## Try it
Whenever the string "package" appears in a line below, please copy the line out.

## Information shown
►
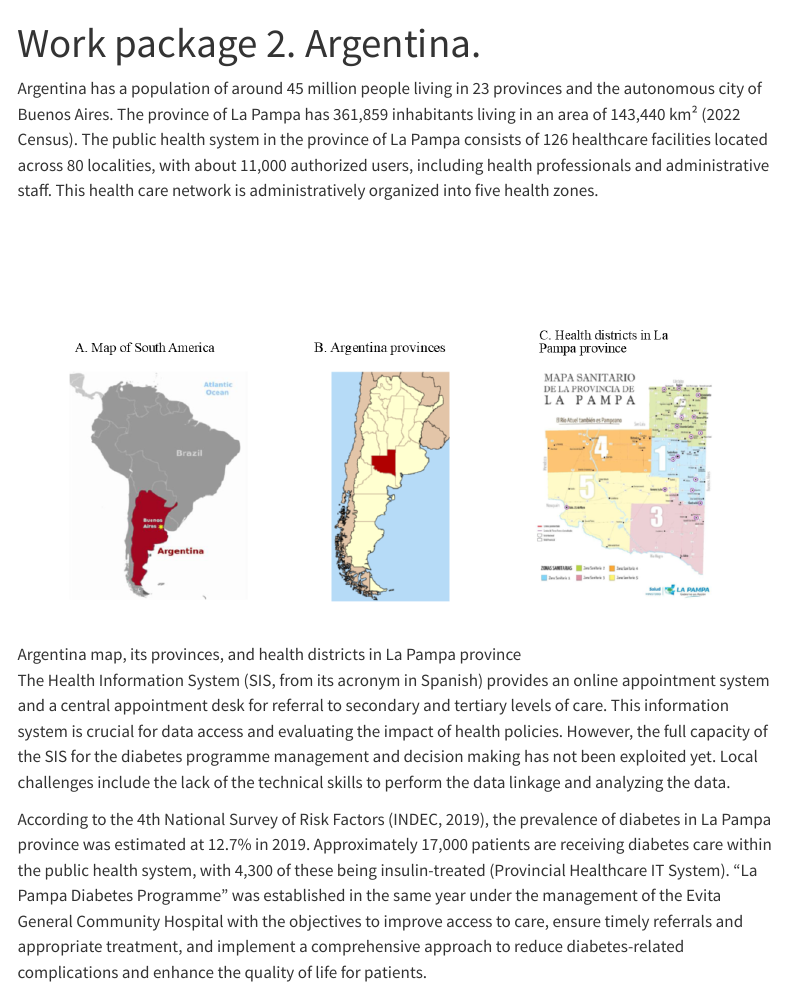
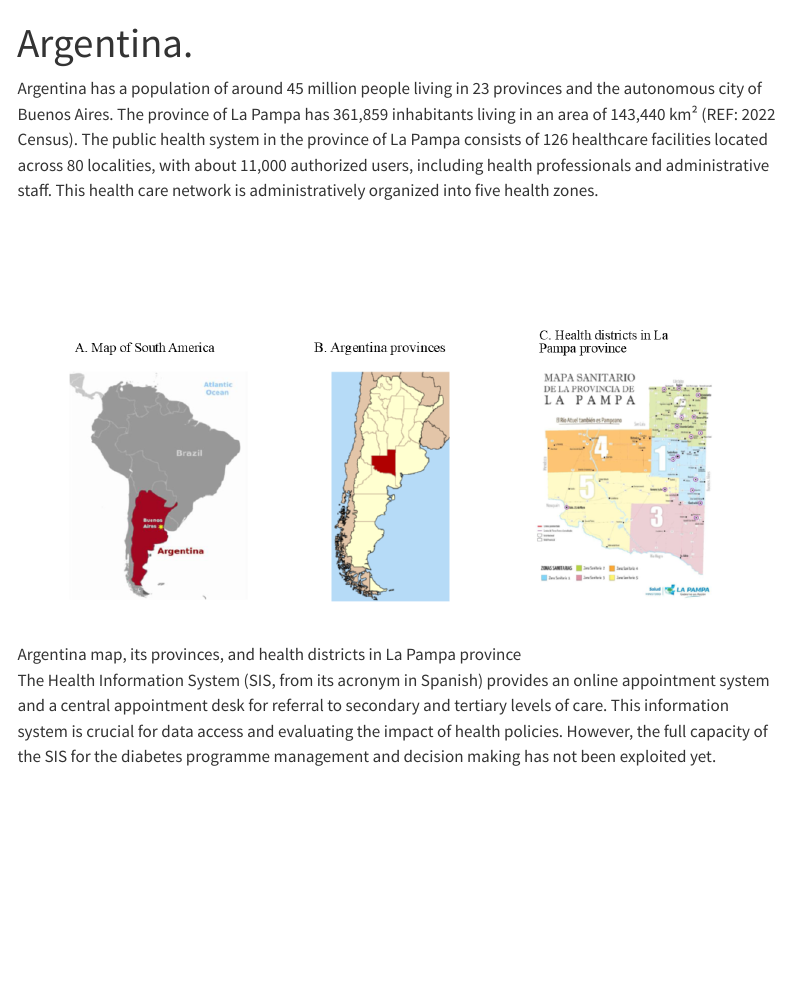
Before and after one commit to sdca-latam/LatinDiab, a Quarto document (wp2.qmd): the page in a window 1100 px wide, from its top. Rendered offline with R 4.5, knitr and Pandoc in place of Quarto, with nearby package versions; menus at the side of the page are left out.

Commit message:
removed unnecessary text to keep it broad

```diff
--- a/wp2.qmd
+++ b/wp2.qmd
@@ -1,11 +1,9 @@
 ---
-title: "Work package 2. Argentina."
+title: "Argentina."
 ---
 
-Argentina has a population of around 45 million people living in 23 provinces and the autonomous city of Buenos Aires. The province of La Pampa has 361,859 inhabitants living in an area of 143,440 km² (2022 Census). The public health system in the province of La Pampa consists of 126 healthcare facilities located across 80 localities, with about 11,000 authorized users, including health professionals and administrative staff. This health care network is administratively organized into five health zones.
+Argentina has a population of around 45 million people living in 23 provinces and the autonomous city of Buenos Aires. The province of La Pampa has 361,859 inhabitants living in an area of 143,440 km² (REF: 2022 Census). The public health system in the province of La Pampa consists of 126 healthcare facilities located across 80 localities, with about 11,000 authorized users, including health professionals and administrative staff. This health care network is administratively organized into five health zones.
 
 ![Argentina map, its provinces, and health districts in La Pampa province](images/Argentina-map.png)
 
-The Health Information System (SIS, from its acronym in Spanish) provides an online appointment system and a central appointment desk for referral to secondary and tertiary levels of care. This information system is crucial for data access and evaluating the impact of health policies. However, the full capacity of the SIS for the diabetes programme management and decision making has not been exploited yet. Local challenges include the lack of the technical skills to perform the data linkage and analyzing the data.
-
-According to the 4th National Survey of Risk Factors (INDEC, 2019), the prevalence of diabetes in La Pampa province was estimated at 12.7% in 2019. Approximately 17,000 patients are receiving diabetes care within the public health system, with 4,300 of these being insulin-treated (Provincial Healthcare IT System). “La Pampa Diabetes Programme” was established in the same year under the management of the Evita General Community Hospital with the objectives to improve access to care, ensure timely referrals and appropriate treatment, and implement a comprehensive approach to reduce diabetes-related complications and enhance the quality of life for patients.
+The Health Information System (SIS, from its acronym in Spanish) provides an online appointment system and a central appointment desk for referral to secondary and tertiary levels of care. This information system is crucial for data access and evaluating the impact of health policies. However, the full capacity of the SIS for the diabetes programme management and decision making has not been exploited yet.
```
◄
## Answer to the exercise
Before and after one commit to sdca-latam/LatinDiab, a Quarto document (wp2.qmd): the page in a window 1100 px wide, from its top. Rendered offline with R 4.5, knitr and Pandoc in place of Quarto, with nearby package versions; menus at the side of the page are left out.
-title: "Work package 2. Argentina."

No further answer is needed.